Task goal:
Find each line of the entries with the string "Payments", please, and copy it.

The records:
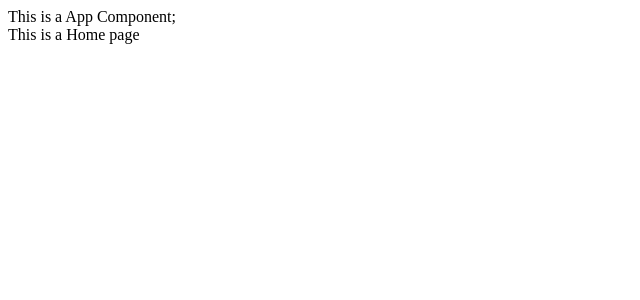
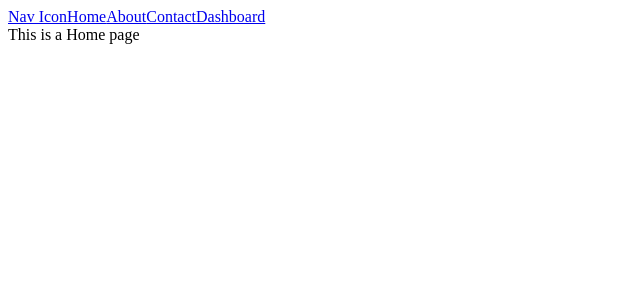
Before and after one commit to MarkNicholas-cpp/kalasalingam-react-sample, a React (Vite) app: page / in a window 1280 px wide. Shown: the top 300 px of the page, without its empty margins (0-640 px from the left). Built offline with nearby package versions, Linux system fonts and the light colour scheme.

Commit message:
Nested Routes react-router-dom

```diff
--- a/src/App.jsx
+++ b/src/App.jsx
@@ -2,18 +2,33 @@ import { BrowserRouter,Routes,Route } from "react-router-dom"
 import Home from './Home.jsx';
 import About from './About.jsx';
 import Contact from './Contact.jsx'
+import Nav from './Nav.jsx'
+import Dashboard from './Dashboard.jsx'
 export default function App(){
   return <>
-  This is a App Component;<br />
+  <Nav></Nav>
   <BrowserRouter>
     <Routes>
       <Route index path="/" element={<Home/>}></Route>
       <Route path="/home" element={<Home/>}></Route>
       <Route path="/about" element={<About/>}></Route>
+      <Route path="/contact" element={<Contact/>}></Route>
+      <Route path="/dashboard" element={<Dashboard/>}>
+        <Route path="" element={<>Dashboard Index page</>}></Route>
+        <Route path="payment" element={<>Payments page</>}></Route>
+        <Route path="profile" element={<>Profile page</>}></Route>
+        <Route path="settings" element={<>Settings page</>}></Route>
 
-      <Route path="/contact" element={<Contact/>}></Route>
+      </Route>
     </Routes>
   </BrowserRouter>
 
   </>
 }
+
+
+// /dashboard
+// /dashboard/main
+// /dashboard/courses
+// /dashboard/profile
+// /dashboard/payment.
--- /dev/null
+++ b/src/Dashboard.jsx
@@ -0,0 +1,15 @@
+import { Outlet } from "react-router-dom";
+export default function Dashboard(){
+    return <>
+    Dashboard <br />
+    <nav>
+        <a href="/">Dashboard</a>
+        <a href="/dashboard/payment">Payments</a>
+        <a href="/dashboard/profile">Profile</a>
+        <a href="/dashboard/settings">Settings</a>
+    </nav>
+    {/* nested routes will be rendered in the dashboard in the Outlet Tag */}
+
+    <Outlet></Outlet>
+    </>
+}
--- /dev/null
+++ b/src/Nav.jsx
@@ -0,0 +1,11 @@
+export default function Nav() {
+
+    return <nav>
+        <a href="/" className="Icon">Nav Icon</a>
+        <a href="/home">Home</a>
+        <a href="/about">About</a>
+        <a href="/contact">Contact</a>
+        <a href="/dashboard">Dashboard</a>
+    </nav>
+
+}
```
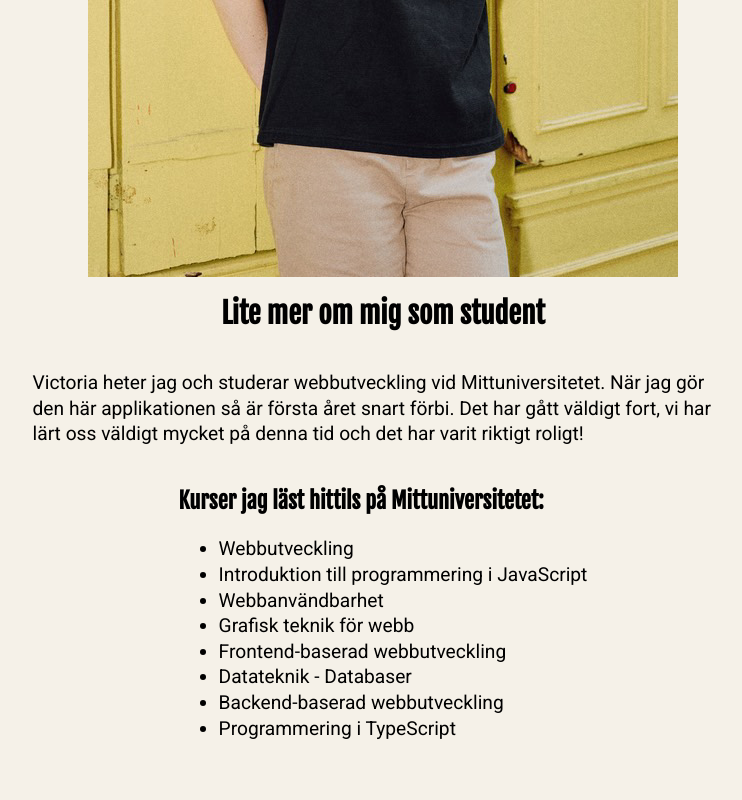
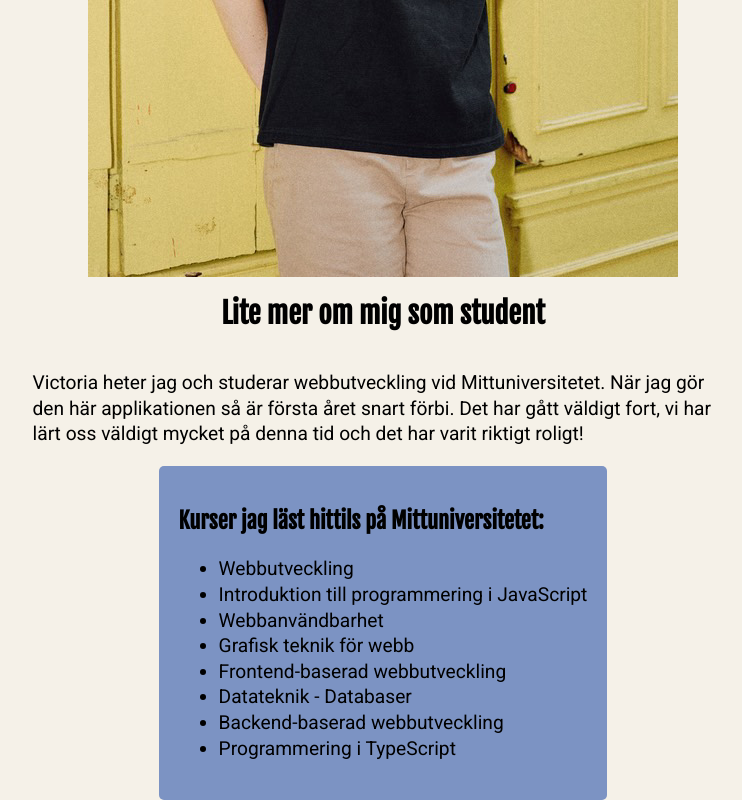
Before and after one commit to victoriah-svg/lab3Angular, an Angular app: page /home in a window 1280 px wide. Shown: the part 804-1604 px from the top of the page, without its empty margins (257-999 px from the left). Before the commit the page ends 1564 px from the top, so only its background shows below. Built offline with nearby package versions, Linux system fonts and the light colour scheme.

Commit message:
lagt till styling på courses

```diff
--- a/src/app/courses/courses.css
+++ b/src/app/courses/courses.css
@@ -0,0 +1,5 @@
+article{
+    background-color: #7C93C3;
+    padding: 20px;
+    border-radius: 5px;
+}
```
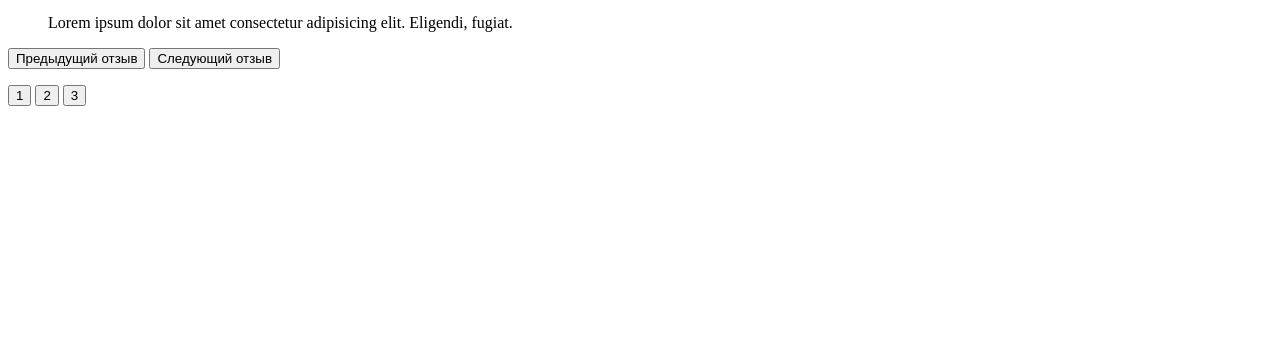
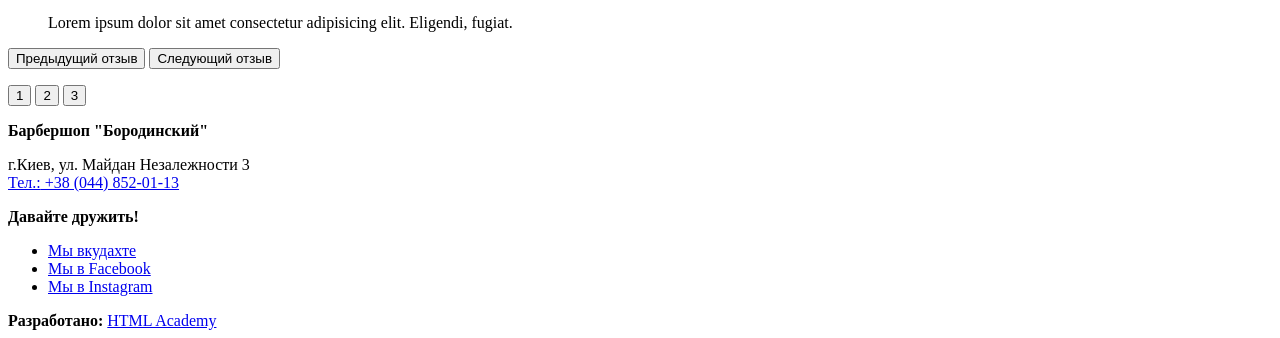
Before and after one commit to espavoru/Barbershop-21, a website: page source/index.html in a window 1280 px wide. Shown: the part 1462-1800 px from the top of the page. Before the commit the page ends 1584 px from the top, so only its background shows below. Drawn offline with Linux system fonts and the light colour scheme.

Commit message:
Add Footer

```diff
--- a/source/index.html
+++ b/source/index.html
@@ -176,10 +176,44 @@
       <!-- /.reviews__wrapper slider -->
     </section>
     <!-- /.reviews -->
-
   </main>
   <!-- /.page-main -->
 
+  <footer class="page-footer">
+    <div class="page-footer__wrapper">
+      <div class="page-footer__contacts contacts">
+        <b class="contacts__title">Барбершоп "Бородинский"</b>
+        <p class="contacts__text">
+          г.Киев, ул. Майдан Незалежности 3 <br>
+          <a class="contacts__phone" href="tel:+380448520113">
+            <span class="contacts__phone-mobile">Тел.:</span>
+            +38 (044) 852-01-13
+          </a>
+        </p>
+        <!-- /.contacts__text -->
+      </div>
+      <!-- /.page-footer__contacts contacts -->
+
+      <div class="page-footer__social social">
+        <b class="social__title">Давайте дружить!</b>
+        <ul class="social__list">
+          <li class="social__item"><a href="#" class="social__link social__link--vkudahte">Мы вкудахте</a></li>
+          <li class="social__item"><a href="#" class="social__link social__link--facebook">Мы в Facebook</a></li>
+          <li class="social__item"><a href="#" class="social__link social__link--instagram">Мы в Instagram</a></li>
+        </ul>
+        <!-- /.social__list -->
+      </div>
+      <!-- /.page-footer__social social -->
+
+      <div class="page-footer__copyright copyright">
+        <b class="copyright__text">Разработано:</b>
+        <a href="#" class="copyright__link button">HTML Academy</a>
+      </div>
+      <!-- /.page-footer__copyright copyright -->
+    </div>
+    <!-- /.page-footer__wrapper -->
+  </footer>
+  <!-- /.page-footer -->
 </body>
 
 </html>
```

Reply to the exercise:
+        <Route path="payment" element={<>Payments page</>}></Route>
+        <a href="/dashboard/payment">Payments</a>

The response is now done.